Problem :: Filter the entries, keeping every line with the word "title".

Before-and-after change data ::
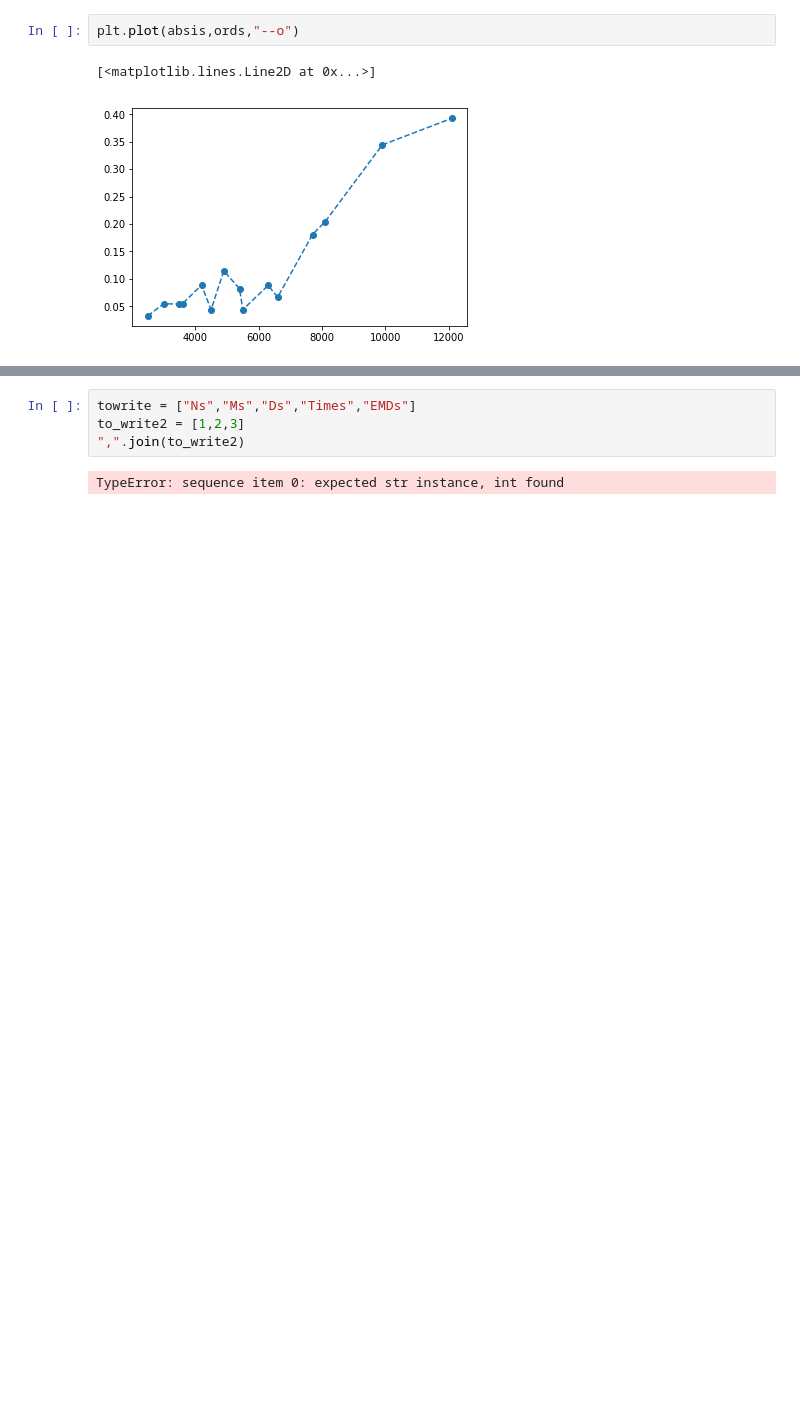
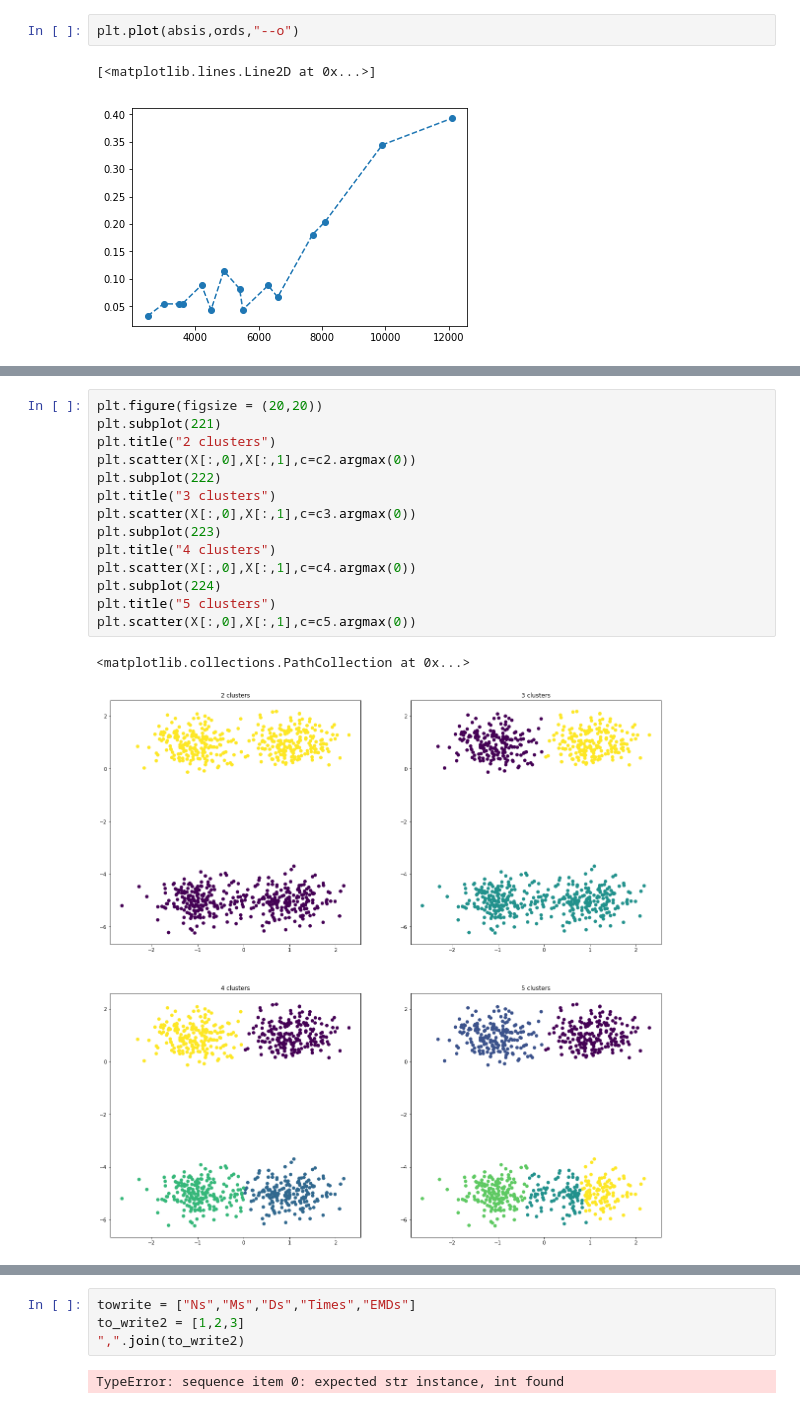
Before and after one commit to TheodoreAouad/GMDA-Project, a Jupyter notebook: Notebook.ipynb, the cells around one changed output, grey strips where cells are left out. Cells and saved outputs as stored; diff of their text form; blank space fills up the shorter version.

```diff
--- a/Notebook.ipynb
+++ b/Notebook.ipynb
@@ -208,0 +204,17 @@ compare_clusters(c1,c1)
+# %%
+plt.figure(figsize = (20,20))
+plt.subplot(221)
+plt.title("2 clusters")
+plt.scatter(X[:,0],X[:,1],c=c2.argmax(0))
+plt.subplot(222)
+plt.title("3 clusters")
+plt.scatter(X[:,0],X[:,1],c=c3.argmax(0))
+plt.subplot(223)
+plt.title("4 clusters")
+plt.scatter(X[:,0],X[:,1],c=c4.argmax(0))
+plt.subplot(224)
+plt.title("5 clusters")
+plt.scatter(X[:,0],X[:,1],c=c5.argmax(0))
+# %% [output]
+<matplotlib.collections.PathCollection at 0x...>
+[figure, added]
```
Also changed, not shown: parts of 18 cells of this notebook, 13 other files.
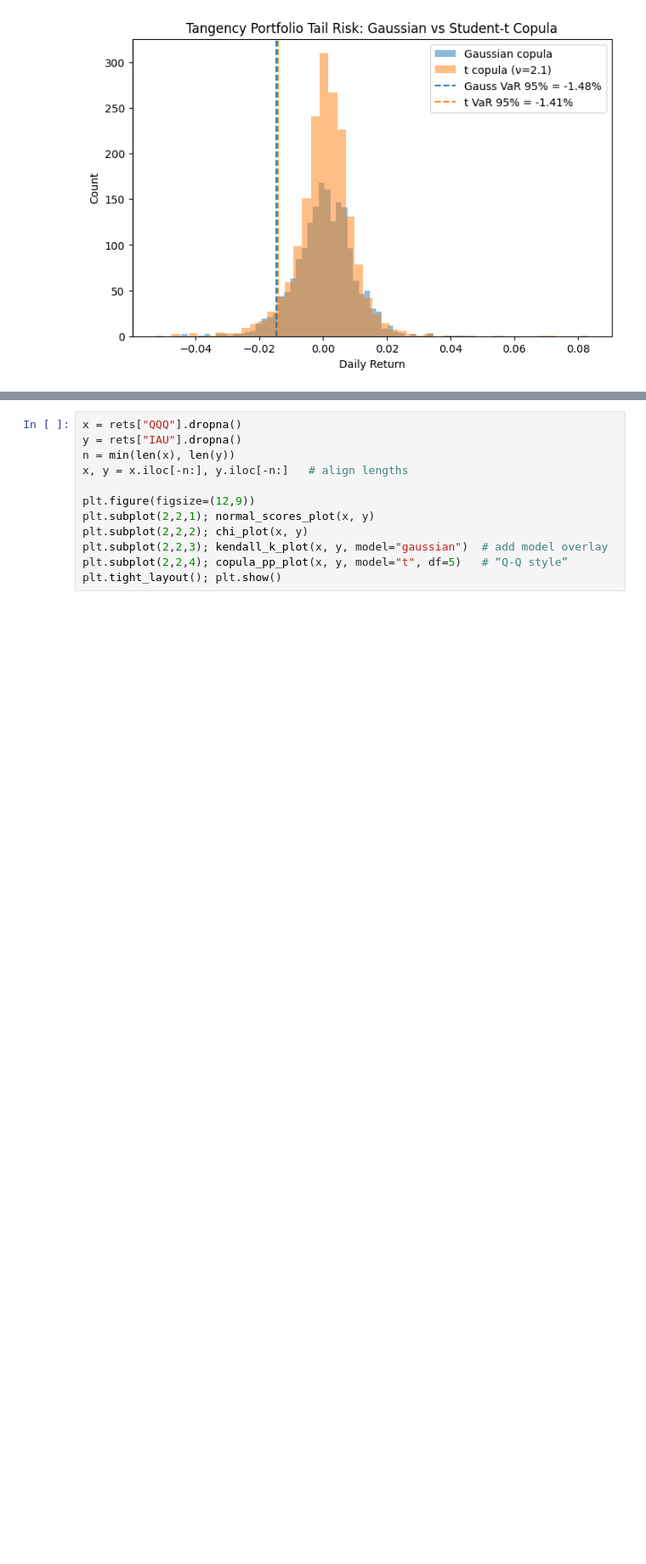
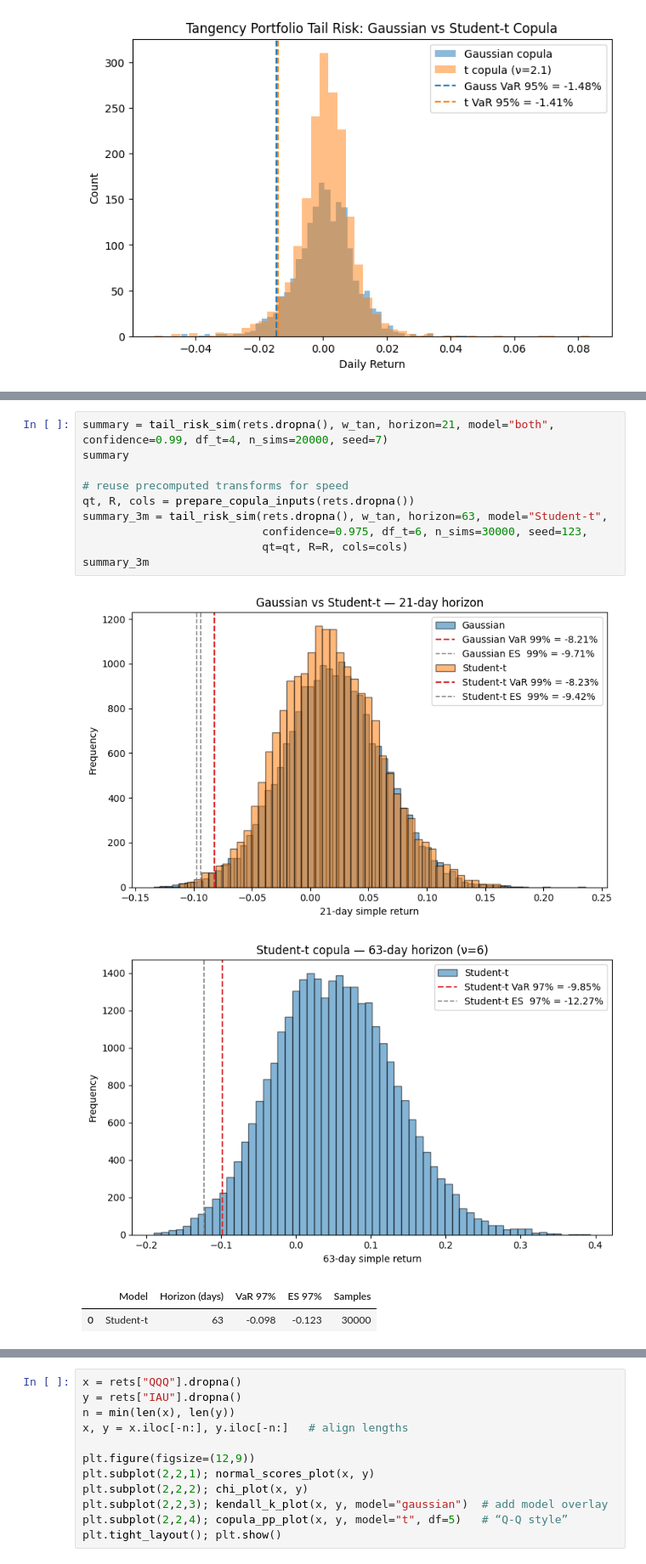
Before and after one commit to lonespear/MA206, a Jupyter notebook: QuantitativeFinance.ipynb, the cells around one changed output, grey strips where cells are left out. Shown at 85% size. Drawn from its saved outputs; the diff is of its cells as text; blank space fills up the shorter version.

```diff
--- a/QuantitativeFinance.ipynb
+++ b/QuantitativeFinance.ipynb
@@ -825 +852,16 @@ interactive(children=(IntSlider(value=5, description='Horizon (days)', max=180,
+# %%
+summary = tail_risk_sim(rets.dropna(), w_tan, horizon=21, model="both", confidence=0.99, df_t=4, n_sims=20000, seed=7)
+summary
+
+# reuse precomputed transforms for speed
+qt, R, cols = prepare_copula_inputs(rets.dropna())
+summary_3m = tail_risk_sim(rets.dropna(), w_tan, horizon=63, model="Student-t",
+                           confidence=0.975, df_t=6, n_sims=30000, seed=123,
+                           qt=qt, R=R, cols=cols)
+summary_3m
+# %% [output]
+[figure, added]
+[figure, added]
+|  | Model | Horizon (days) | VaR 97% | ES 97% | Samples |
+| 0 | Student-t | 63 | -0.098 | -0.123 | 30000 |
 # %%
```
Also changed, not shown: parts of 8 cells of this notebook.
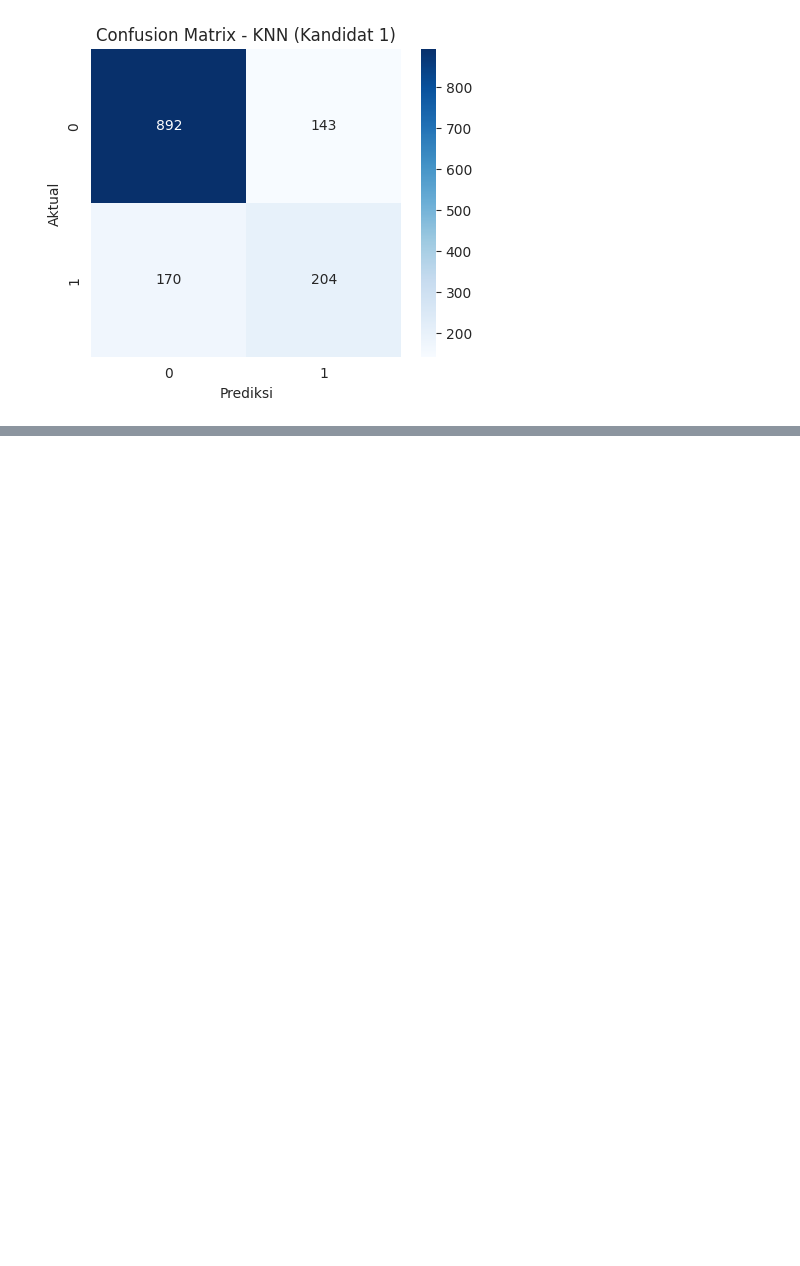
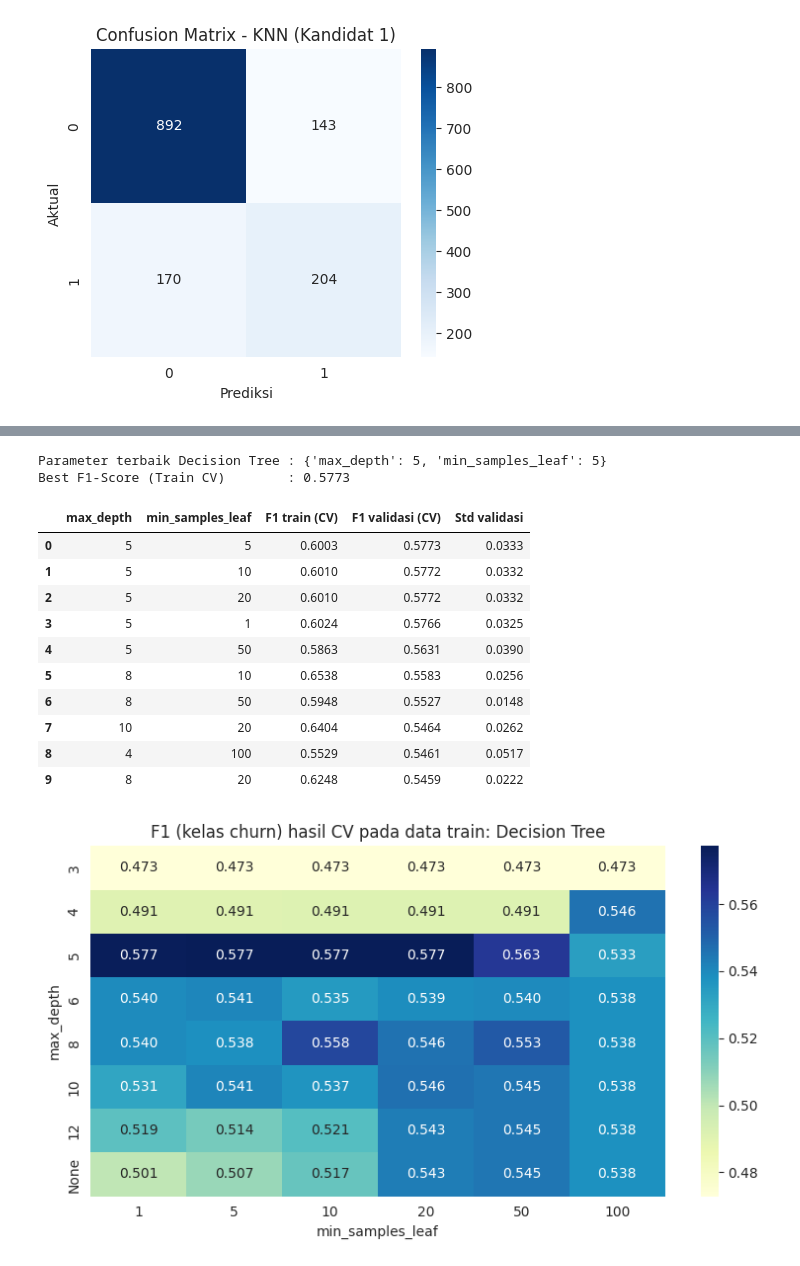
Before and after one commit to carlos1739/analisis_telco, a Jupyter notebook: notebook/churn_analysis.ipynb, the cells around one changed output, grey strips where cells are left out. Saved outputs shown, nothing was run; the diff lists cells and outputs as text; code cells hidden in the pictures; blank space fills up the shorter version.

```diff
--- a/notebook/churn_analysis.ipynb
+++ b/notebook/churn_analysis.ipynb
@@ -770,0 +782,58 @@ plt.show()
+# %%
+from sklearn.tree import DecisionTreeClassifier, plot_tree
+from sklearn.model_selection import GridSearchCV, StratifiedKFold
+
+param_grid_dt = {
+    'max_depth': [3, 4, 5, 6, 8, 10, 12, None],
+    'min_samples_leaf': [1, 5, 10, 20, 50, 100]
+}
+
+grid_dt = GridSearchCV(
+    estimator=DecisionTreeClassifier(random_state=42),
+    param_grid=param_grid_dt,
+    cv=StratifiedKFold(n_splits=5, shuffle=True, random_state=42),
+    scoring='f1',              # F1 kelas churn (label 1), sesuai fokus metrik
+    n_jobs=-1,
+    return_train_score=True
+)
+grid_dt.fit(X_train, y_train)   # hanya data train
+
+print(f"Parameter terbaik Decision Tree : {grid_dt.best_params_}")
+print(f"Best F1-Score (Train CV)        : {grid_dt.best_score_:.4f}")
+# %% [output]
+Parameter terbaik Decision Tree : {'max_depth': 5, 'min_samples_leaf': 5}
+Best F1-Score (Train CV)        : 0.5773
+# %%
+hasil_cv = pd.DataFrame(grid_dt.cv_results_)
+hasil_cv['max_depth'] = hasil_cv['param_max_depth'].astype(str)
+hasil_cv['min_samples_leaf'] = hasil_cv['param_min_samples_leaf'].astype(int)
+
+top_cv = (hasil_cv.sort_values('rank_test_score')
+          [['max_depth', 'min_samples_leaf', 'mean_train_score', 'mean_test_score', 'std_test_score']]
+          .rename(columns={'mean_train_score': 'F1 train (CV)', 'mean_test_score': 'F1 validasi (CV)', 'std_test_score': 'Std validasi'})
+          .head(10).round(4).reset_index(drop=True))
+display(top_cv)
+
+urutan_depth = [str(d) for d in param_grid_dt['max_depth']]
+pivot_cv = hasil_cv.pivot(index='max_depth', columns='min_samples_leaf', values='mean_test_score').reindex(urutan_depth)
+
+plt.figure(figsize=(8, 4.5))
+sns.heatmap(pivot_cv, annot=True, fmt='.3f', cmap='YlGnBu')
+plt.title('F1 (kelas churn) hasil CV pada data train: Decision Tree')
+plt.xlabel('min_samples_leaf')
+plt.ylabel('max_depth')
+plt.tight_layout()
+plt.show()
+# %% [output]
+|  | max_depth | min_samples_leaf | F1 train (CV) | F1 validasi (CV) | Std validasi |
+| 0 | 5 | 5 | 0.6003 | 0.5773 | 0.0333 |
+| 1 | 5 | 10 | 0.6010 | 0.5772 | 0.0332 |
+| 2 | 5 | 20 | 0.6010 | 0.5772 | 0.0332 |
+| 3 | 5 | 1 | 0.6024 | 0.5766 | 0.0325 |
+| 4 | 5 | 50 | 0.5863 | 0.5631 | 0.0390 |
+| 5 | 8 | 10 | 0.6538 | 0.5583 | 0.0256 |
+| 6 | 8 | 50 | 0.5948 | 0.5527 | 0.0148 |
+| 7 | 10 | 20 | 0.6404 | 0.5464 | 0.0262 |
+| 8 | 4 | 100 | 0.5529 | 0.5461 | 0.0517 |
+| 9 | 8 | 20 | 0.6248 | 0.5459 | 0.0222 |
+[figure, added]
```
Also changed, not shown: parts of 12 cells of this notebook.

Response area ::
+plt.title("2 clusters")
+plt.title("3 clusters")
+plt.title("4 clusters")
+plt.title("5 clusters")
+plt.title('F1 (kelas churn) hasil CV pada data train: Decision Tree')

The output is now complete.